Students and staff discuss Women’s History Month

Sarah Feldner, Dean of the College of Communications is one of the few women in the university presidents cabinet

Photo courtesy of Marquette Today

Sarah Feldner, Dean of the College of Communications is one of the few women in the university president’s cabinet Photo courtesy of Marquette Today

In the celebration of Women’s History Month, students and faculty reflected on the significance behind the month as well as initiatives they would like to see to expand the celebration beyond March.

Sarah Kizuk, a graduate student in the philosophy department, said Women’s History Month is about achieving “true equality and equity.” 

“The whole month, for me, is a celebration of thinking about how the world can be other than it is,” Kizuk said. “It’s about change and empowerment, not just about women achieving the vote or something like that, but for achieving true equality and equity.”

Women’s History Month originated in 1987 due to petitioning by the National Women’s History Project. Before this date, it was “Women’s History Week,” which began March 7, 1982.  

However, Kizuk said that it is International Women’s Day that holds the most personal significance due to its focus on various political movements. 

“International Women’s Day, March 8, has great meaning for me because it’s tied to other political movements,” Kizuk said.“You can’t liberate if you don’t liberate poor people, You can’t liberate women if you don’t liberate black people, you can’t liberate women if you don’t liberate cisgender women and transgender women.” 

Kizuk also said history months can be ineffective in reaching overarching goals, like equality, due to the way they’re presented. 

“History months can be depoliticized,” Kizuk said. “Like when we have tepid talks given for a whole month, or when we get a little badge or bracelet; this separates it from the real quest for equality for women.” 

However, Kristen Foster, an associate professor in history, said that Marquette has taken initiatives in advancing women’s careers through its Institute of Women’s Leadership program.

According to Marquette’s page on the Institute of Women’s Leadership, it is built around the mission of “advancing women’s leadership locally and globally through pioneering research, innovative programming, and collaborative engagement.”

“It not only gives women on campus a way to talk to each other across disciplines, but to come up with programming, as they fund research on campus, and they fund conversations about our research across campus,” Foster said. “To me, this is one of the most exciting and recent things to happen on campus.”

The Institute of Women’s Leadership will hold a virtual event March 4 titled “Pursuing Justice in Public Health and Equity through Community Engagement Conversation.” Students can register at Marquette’s Office of Economic Engagement website. 
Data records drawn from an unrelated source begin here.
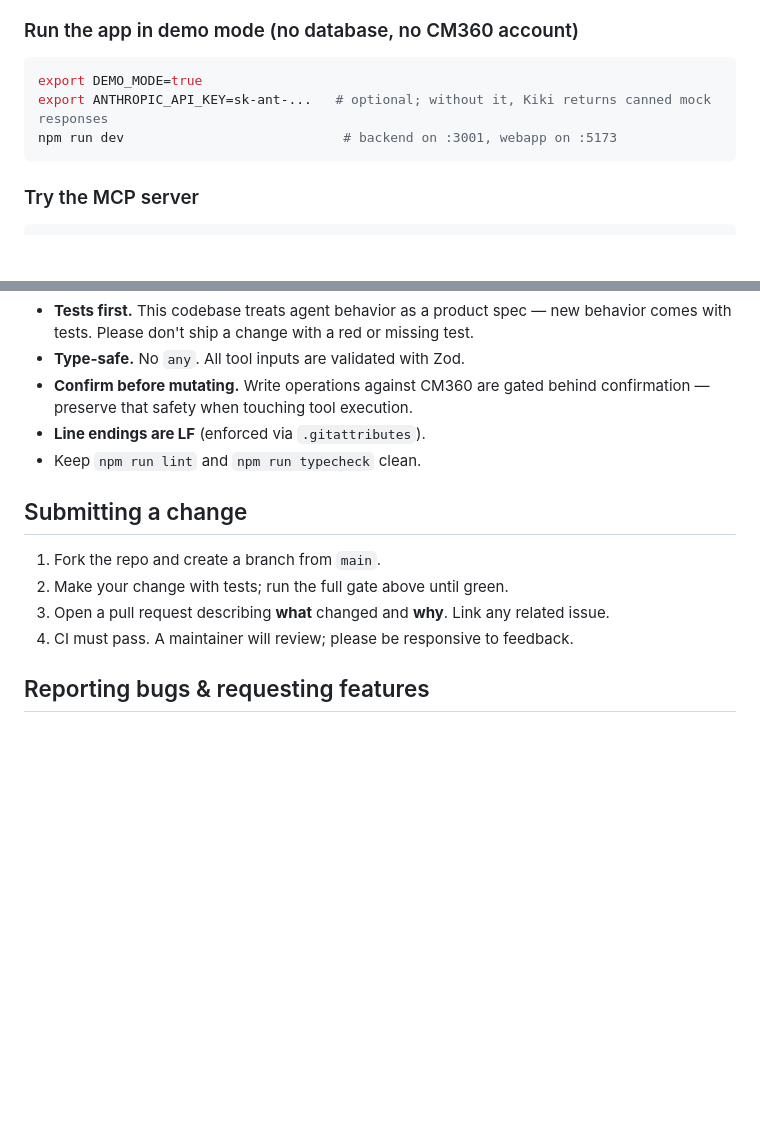
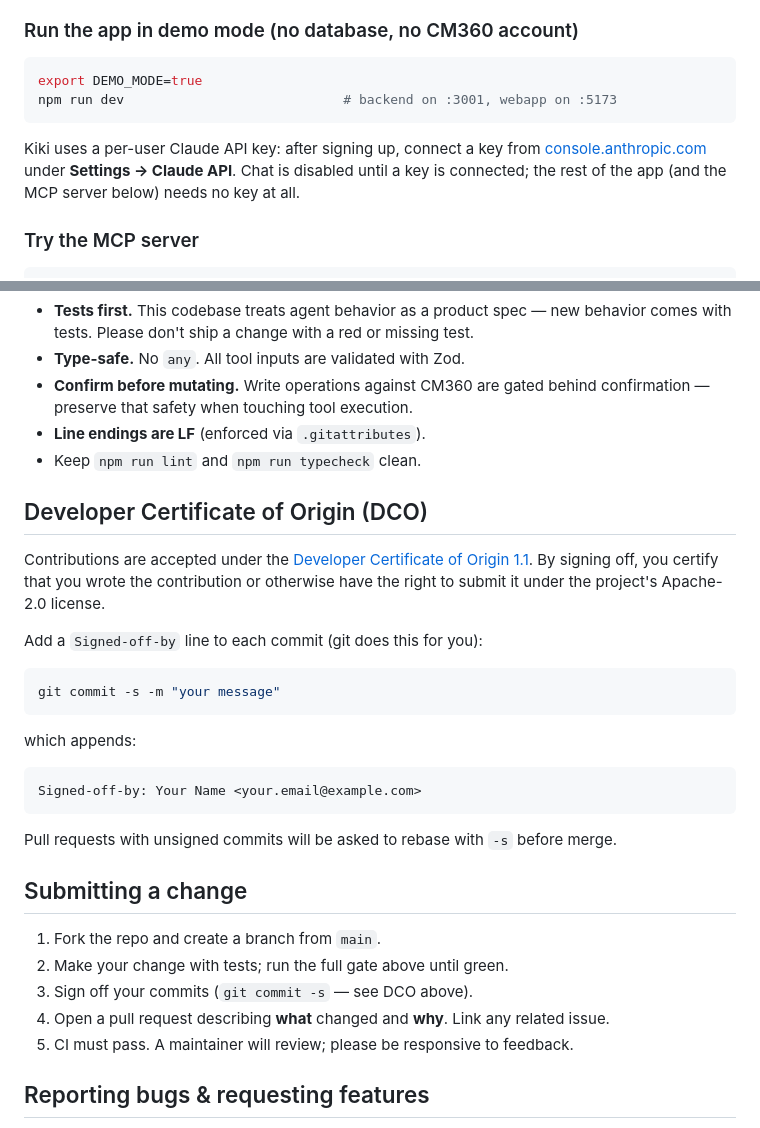
Before and after one commit to kikiavalon/adtraffic, a Markdown page: CONTRIBUTING.md, 2 parts joined by grey strips. Drawn GitHub-style; blank space fills up the shorter version.

````diff
--- a/CONTRIBUTING.md
+++ b/CONTRIBUTING.md
@@ -37,9 +37,13 @@ npm run build --workspace=shared   # other workspaces build against shared's out
 
 ```bash
 export DEMO_MODE=true
-export ANTHROPIC_API_KEY=sk-ant-...   # optional; without it, Kiki returns canned mock responses
 npm run dev                            # backend on :3001, webapp on :5173
 ```
+
+Kiki uses a per-user Claude API key: after signing up, connect a key from
+[console.anthropic.com](https://console.anthropic.com/settings/keys) under
+**Settings → Claude API**. Chat is disabled until a key is connected; the rest
+of the app (and the MCP server below) needs no key at all.
 
 ### Try the MCP server
 
@@ -88,12 +92,34 @@ npm test --workspace=qa-runner   # 5 e2e tests need Chromium (Playwright)
 - **Line endings are LF** (enforced via `.gitattributes`).
 - Keep `npm run lint` and `npm run typecheck` clean.
 
+## Developer Certificate of Origin (DCO)
+
+Contributions are accepted under the [Developer Certificate of Origin
+1.1](https://developercertificate.org/). By signing off, you certify that you
+wrote the contribution or otherwise have the right to submit it under the
+project's Apache-2.0 license.
+
+Add a `Signed-off-by` line to each commit (git does this for you):
+
+```bash
+git commit -s -m "your message"
+```
+
+which appends:
+
+```
+Signed-off-by: Your Name <your.email@example.com>
+```
+
+Pull requests with unsigned commits will be asked to rebase with `-s` before merge.
+
 ## Submitting a change
 
 1. Fork the repo and create a branch from `main`.
 2. Make your change with tests; run the full gate above until green.
-3. Open a pull request describing **what** changed and **why**. Link any related issue.
-4. CI must pass. A maintainer will review; please be responsive to feedback.
+3. Sign off your commits (`git commit -s` — see DCO above).
+4. Open a pull request describing **what** changed and **why**. Link any related issue.
+5. CI must pass. A maintainer will review; please be responsive to feedback.
 
 ## Reporting bugs & requesting features
 
````
Also changed, not shown: DISCLAIMER.md (added, +34 -0 lines), README.md (+14 -6 lines).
In regards to initiatives Marquette can take to foster a better understanding and appreciation of women’s history and studies, Foster said the university should create more space for students to take classes outside of their major. 

“Initiatives to do more interdisciplinary conversations would be very helpful for conversations across campus and really appreciating what we do in each of our colleges,” Foster said. “That’s something we’ve realized we don’t do very much of.”

In order to create a more inclusive environment, Julia Paulk, associate professor of languages, literature and culture, said she hopes Marquette will strive for more representation within the president’s cabinet. 

“The president’s cabinet is still a majority of white males,” Paulk said. “I think they can strive for more representation of women and people of color at the highest levels of leadership at the university.” 

University President Michael Lovell’s cabinet is only 25% female. The dean of the College of Communication, Sarah Feldner, and the vice president for research and innovation, Jeanne Hossenlopp, stand as the only two women.

However, Paulk said she tries to seek equal representation when creating her class’s curriculum. 

“In my literature class I’m very careful to try to ensure I have female authors along with male authors,” Paulk said. 

Looking forward, Paulk said Women’s History Month shouldn’t be exclusive to March, rather a year-round celebration. 

“It’s important given the fact that things have not equaled out, that we are reminded of women’s stories and the value of what they have contributed,” Paulk said. “Just like Black history should be all year, Women’s History month should also be all year.” 

This story was written by Claire Driscol. She can be reached at claire.driscol@marquette.edu